[[ Listed records open ]]

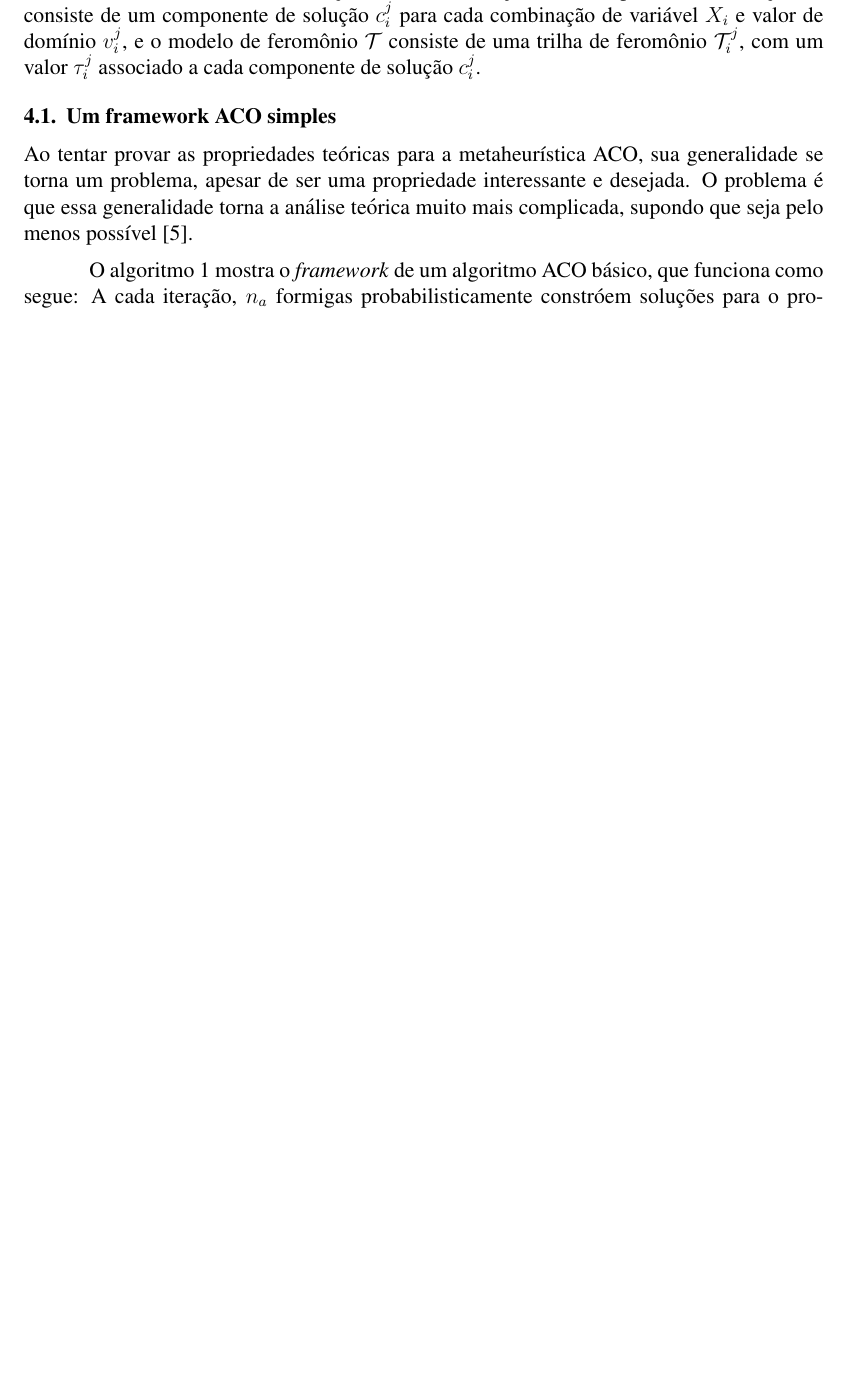
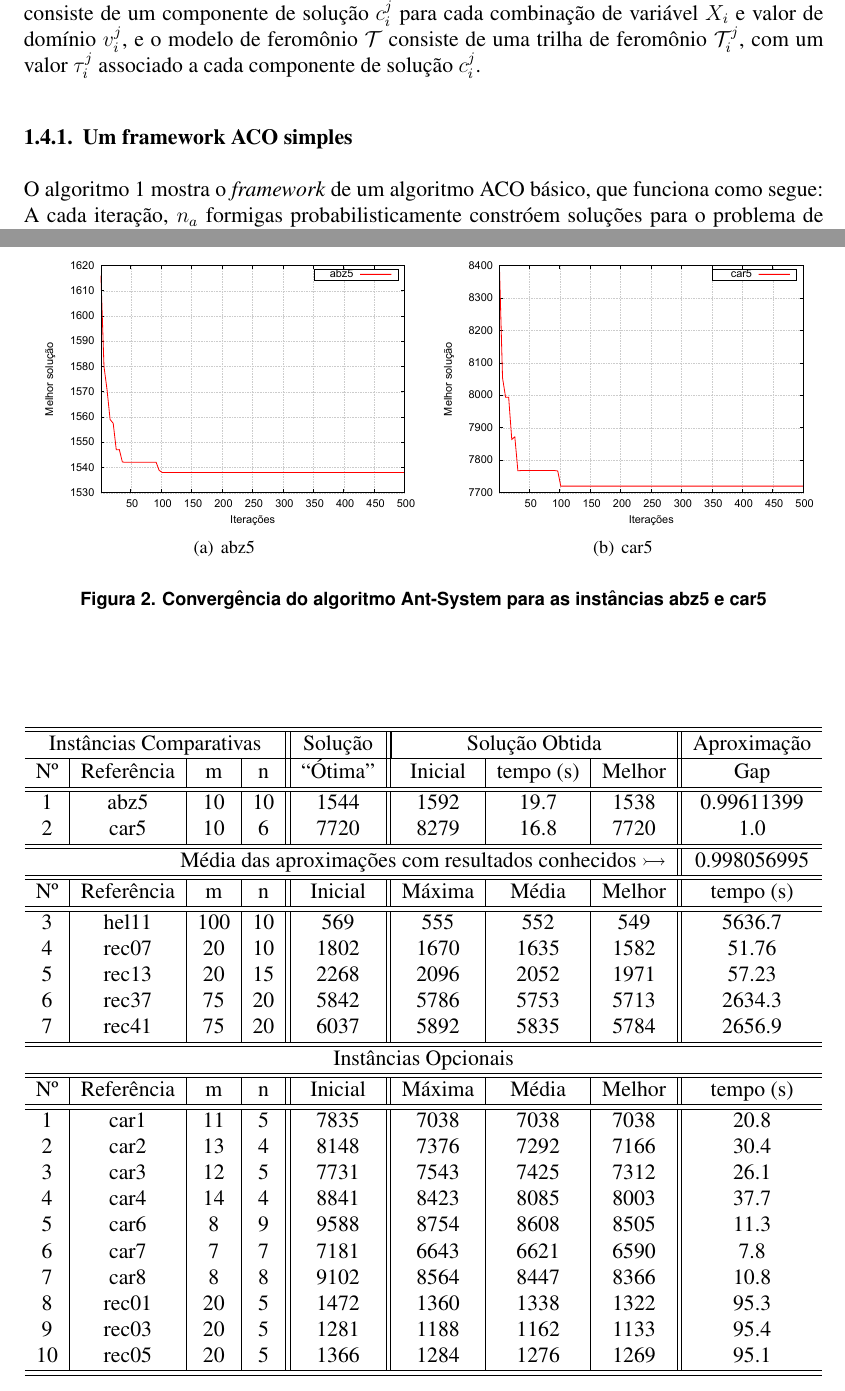
Before and after one commit to viniciusromao/ant_system, a LaTeX document (tex/antsystem.tex, which reads tex/aco.tex, tex/resultados.tex): part of page 3 of 6 before the commit and two parts of pages 3 and 6 of 7 after it, the two joined at a grey line, cut so that both start at the same text, the shorter picture padded with empty space. Compiled offline with pdfLaTeX.

Commit message:
mais tex..

```diff
--- a/tex/aco.tex
+++ b/tex/aco.tex
@@ -122,12 +122,7 @@ $X_{i}$ e valor de domínio $v_{i}^{j}$, e o modelo de feromônio $\mathcal{T}$
 consiste de uma trilha de feromônio $\mathcal{T}_{i}^{j}$, com um valor
 $\tau_{i}^{j}$ associado a cada componente de solução $c_{i}^{j}$.
 
-\subsection{Um framework ACO simples}
-Ao tentar provar as propriedades teóricas para a metaheurística ACO, sua
-generalidade se torna um problema, apesar de ser uma propriedade interessante e
-desejada. O problema é que essa generalidade torna a análise teórica muito mais
-complicada, supondo que seja pelo menos possível \cite{dorigo2005ant}.
-
+\subsubsection{Um framework ACO simples}
 O algoritmo \ref{algo:aco} mostra o \textit{framework} de um algoritmo ACO
 básico, que funciona como segue: A cada iteração, $n_{a}$ formigas
 probabilisticamente constróem soluções para o problema de otimização
--- a/tex/antsystem.tex
+++ b/tex/antsystem.tex
@@ -27,7 +27,8 @@
 
 \usepackage[brazil]{babel}
 \usepackage[utf8]{inputenc}
-\usepackage{algorithm2e}
+\usepackage[portuguese]{algorithm2e}
+\usepackage{subfigure}
 
 \sloppy
 
--- a/tex/resultados.tex
+++ b/tex/resultados.tex
@@ -0,0 +7,50 @@
+\begin{figure}[htp]
+  \begin{center}
+    \subfigure[abz5]{\label{fig:edge-a}\includegraphics[scale=0.60]{fig/abz5.pdf}}
+    \subfigure[car5]{\label{fig:edge-b}\includegraphics[scale=0.60]{fig/car5.pdf}}
+    \\
+  \end{center}
+  \caption{Convergência do algoritmo Ant-System para as instâncias abz5 e car5}
+  \label{fig:edge}
+\end{figure}
+
+	\begin{table}
+	\centering
+	\begin{tabular}{c|c|c|c||c||c|c|c||c}
+	\hline\hline
+	\multicolumn{4}{c||}{Instâncias Comparativas} & Solução
+	& \multicolumn{3}{|c||}{Solução Obtida} & Aproximação\\
+	\hline
+	Nº &  Referência & m & n & ``Ótima'' & Inicial & tempo (s) & Melhor & Gap\\
+	\hline\hline
+	1 & abz5 & 10 & 10 & 1544 & 1592 & 19.7 & 1538 & 0.99611399\\
+	2 & car5 & 10 & 6 & 7720 & 8279 & 16.8 & 7720 & 1.0\\
+	\hline\hline
+	\multicolumn{8}{r||}{Média das aproximações com resultados conhecidos
+	$\rightarrowtail$} & 0.998056995	\\
+	\hline\hline
+	Nº &  Referência & m & n & Inicial & Máxima & Média & Melhor & tempo (s)\\
+	\hline\hline
+	3 & hel11 & 100 & 10 & 569 & 555 & 552 & 549 & 5636.7 \\
+	4 & rec07 & 20 & 10 & 1802 & 1670 & 1635 & 1582 & 51.76 \\
+	5 & rec13 & 20 & 15 & 2268 & 2096 & 2052 & 1971 & 57.23 \\
+	6 & rec37 & 75 & 20 & 5842 & 5786 & 5753 & 5713 & 2634.3 \\
+	7 & rec41 & 75 & 20 & 6037 & 5892 & 5835 & 5784 & 2656.9 \\
+	\hline\hline
+	\multicolumn{9}{c}{Instâncias Opcionais} \\
+	\hline\hline
+	Nº &  Referência & m & n & Inicial & Máxima & Média & Melhor & tempo (s)\\
+	\hline\hline
+	1 & car1 & 11 & 5 & 7835 & 7038 & 7038 & 7038 & 20.8 \\
+	2 & car2 & 13 & 4 & 8148 & 7376 & 7292 & 7166 & 30.4 \\
+	3 & car3 & 12 & 5 & 7731 & 7543 & 7425 & 7312 & 26.1 \\
+	4 & car4 & 14 & 4 & 8841 & 8423 & 8085 & 8003 & 37.7 \\
+	5 & car6 & 8 & 9 & 9588 & 8754 & 8608 & 8505 & 11.3 \\
+	6 & car7 & 7 & 7 & 7181 & 6643 & 6621 & 6590 & 7.8 \\
+	7 & car8 & 8 & 8 & 9102 & 8564 & 8447 & 8366 & 10.8 \\
+	8 & rec01 & 20 & 5 & 1472 & 1360 & 1338 & 1322 & 95.3 \\
+	9 & rec03 & 20 & 5 & 1281 & 1188 & 1162 & 1133 & 95.4 \\
+	10 & rec05 & 20 & 5 & 1366 & 1284 & 1276 & 1269 & 95.1 \\
+	\hline\hline
+	\end{tabular}
+	\end{table}
```
Also changed, not shown: tex/antsystem.pdf, tex/fig/abz5.pdf (added), tex/fig/car5.pdf (added), tex/aco.tex (10 more changed lines), tex/resultados.tex (6 more changed lines).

[[ Listed records closed ]]

What is expected |
Print every entry above again, exactly as written. Leave the images out.

Answer for this exercise |
Before and after one commit to viniciusromao/ant_system, a LaTeX document (tex/antsystem.tex, which reads tex/aco.tex, tex/resultados.tex): part of page 3 of 6 before the commit and two parts of pages 3 and 6 of 7 after it, the two joined at a grey line, cut so that both start at the same text, the shorter picture padded with empty space. Compiled offline with pdfLaTeX.

Commit message:
mais tex..

```diff
--- a/tex/aco.tex
+++ b/tex/aco.tex
@@ -122,12 +122,7 @@ $X_{i}$ e valor de domínio $v_{i}^{j}$, e o modelo de feromônio $\mathcal{T}$
 consiste de uma trilha de feromônio $\mathcal{T}_{i}^{j}$, com um valor
 $\tau_{i}^{j}$ associado a cada componente de solução $c_{i}^{j}$.
 
-\subsection{Um framework ACO simples}
-Ao tentar provar as propriedades teóricas para a metaheurística ACO, sua
-generalidade se torna um problema, apesar de ser uma propriedade interessante e
-desejada. O problema é que essa generalidade torna a análise teórica muito mais
-complicada, supondo que seja pelo menos possível \cite{dorigo2005ant}.
-
+\subsubsection{Um framework ACO simples}
 O algoritmo \ref{algo:aco} mostra o \textit{framework} de um algoritmo ACO
 básico, que funciona como segue: A cada iteração, $n_{a}$ formigas
 probabilisticamente constróem soluções para o problema de otimização
--- a/tex/antsystem.tex
+++ b/tex/antsystem.tex
@@ -27,7 +27,8 @@
 
 \usepackage[brazil]{babel}
 \usepackage[utf8]{inputenc}
-\usepackage{algorithm2e}
+\usepackage[portuguese]{algorithm2e}
+\usepackage{subfigure}
 
 \sloppy
 
--- a/tex/resultados.tex
+++ b/tex/resultados.tex
@@ -0,0 +7,50 @@
+\begin{figure}[htp]
+  \begin{center}
+    \subfigure[abz5]{\label{fig:edge-a}\includegraphics[scale=0.60]{fig/abz5.pdf}}
+    \subfigure[car5]{\label{fig:edge-b}\includegraphics[scale=0.60]{fig/car5.pdf}}
+    \\
+  \end{center}
+  \caption{Convergência do algoritmo Ant-System para as instâncias abz5 e car5}
+  \label{fig:edge}
+\end{figure}
+
+	\begin{table}
+	\centering
+	\begin{tabular}{c|c|c|c||c||c|c|c||c}
+	\hline\hline
+	\multicolumn{4}{c||}{Instâncias Comparativas} & Solução
+	& \multicolumn{3}{|c||}{Solução Obtida} & Aproximação\\
+	\hline
+	Nº &  Referência & m & n & ``Ótima'' & Inicial & tempo (s) & Melhor & Gap\\
+	\hline\hline
+	1 & abz5 & 10 & 10 & 1544 & 1592 & 19.7 & 1538 & 0.99611399\\
+	2 & car5 & 10 & 6 & 7720 & 8279 & 16.8 & 7720 & 1.0\\
+	\hline\hline
+	\multicolumn{8}{r||}{Média das aproximações com resultados conhecidos
+	$\rightarrowtail$} & 0.998056995	\\
+	\hline\hline
+	Nº &  Referência & m & n & Inicial & Máxima & Média & Melhor & tempo (s)\\
+	\hline\hline
+	3 & hel11 & 100 & 10 & 569 & 555 & 552 & 549 & 5636.7 \\
+	4 & rec07 & 20 & 10 & 1802 & 1670 & 1635 & 1582 & 51.76 \\
+	5 & rec13 & 20 & 15 & 2268 & 2096 & 2052 & 1971 & 57.23 \\
+	6 & rec37 & 75 & 20 & 5842 & 5786 & 5753 & 5713 & 2634.3 \\
+	7 & rec41 & 75 & 20 & 6037 & 5892 & 5835 & 5784 & 2656.9 \\
+	\hline\hline
+	\multicolumn{9}{c}{Instâncias Opcionais} \\
+	\hline\hline
+	Nº &  Referência & m & n & Inicial & Máxima & Média & Melhor & tempo (s)\\
+	\hline\hline
+	1 & car1 & 11 & 5 & 7835 & 7038 & 7038 & 7038 & 20.8 \\
+	2 & car2 & 13 & 4 & 8148 & 7376 & 7292 & 7166 & 30.4 \\
+	3 & car3 & 12 & 5 & 7731 & 7543 & 7425 & 7312 & 26.1 \\
+	4 & car4 & 14 & 4 & 8841 & 8423 & 8085 & 8003 & 37.7 \\
+	5 & car6 & 8 & 9 & 9588 & 8754 & 8608 & 8505 & 11.3 \\
+	6 & car7 & 7 & 7 & 7181 & 6643 & 6621 & 6590 & 7.8 \\
+	7 & car8 & 8 & 8 & 9102 & 8564 & 8447 & 8366 & 10.8 \\
+	8 & rec01 & 20 & 5 & 1472 & 1360 & 1338 & 1322 & 95.3 \\
+	9 & rec03 & 20 & 5 & 1281 & 1188 & 1162 & 1133 & 95.4 \\
+	10 & rec05 & 20 & 5 & 1366 & 1284 & 1276 & 1269 & 95.1 \\
+	\hline\hline
+	\end{tabular}
+	\end{table}
```
Also changed, not shown: tex/antsystem.pdf, tex/fig/abz5.pdf (added), tex/fig/car5.pdf (added), tex/aco.tex (10 more changed lines), tex/resultados.tex (6 more changed lines).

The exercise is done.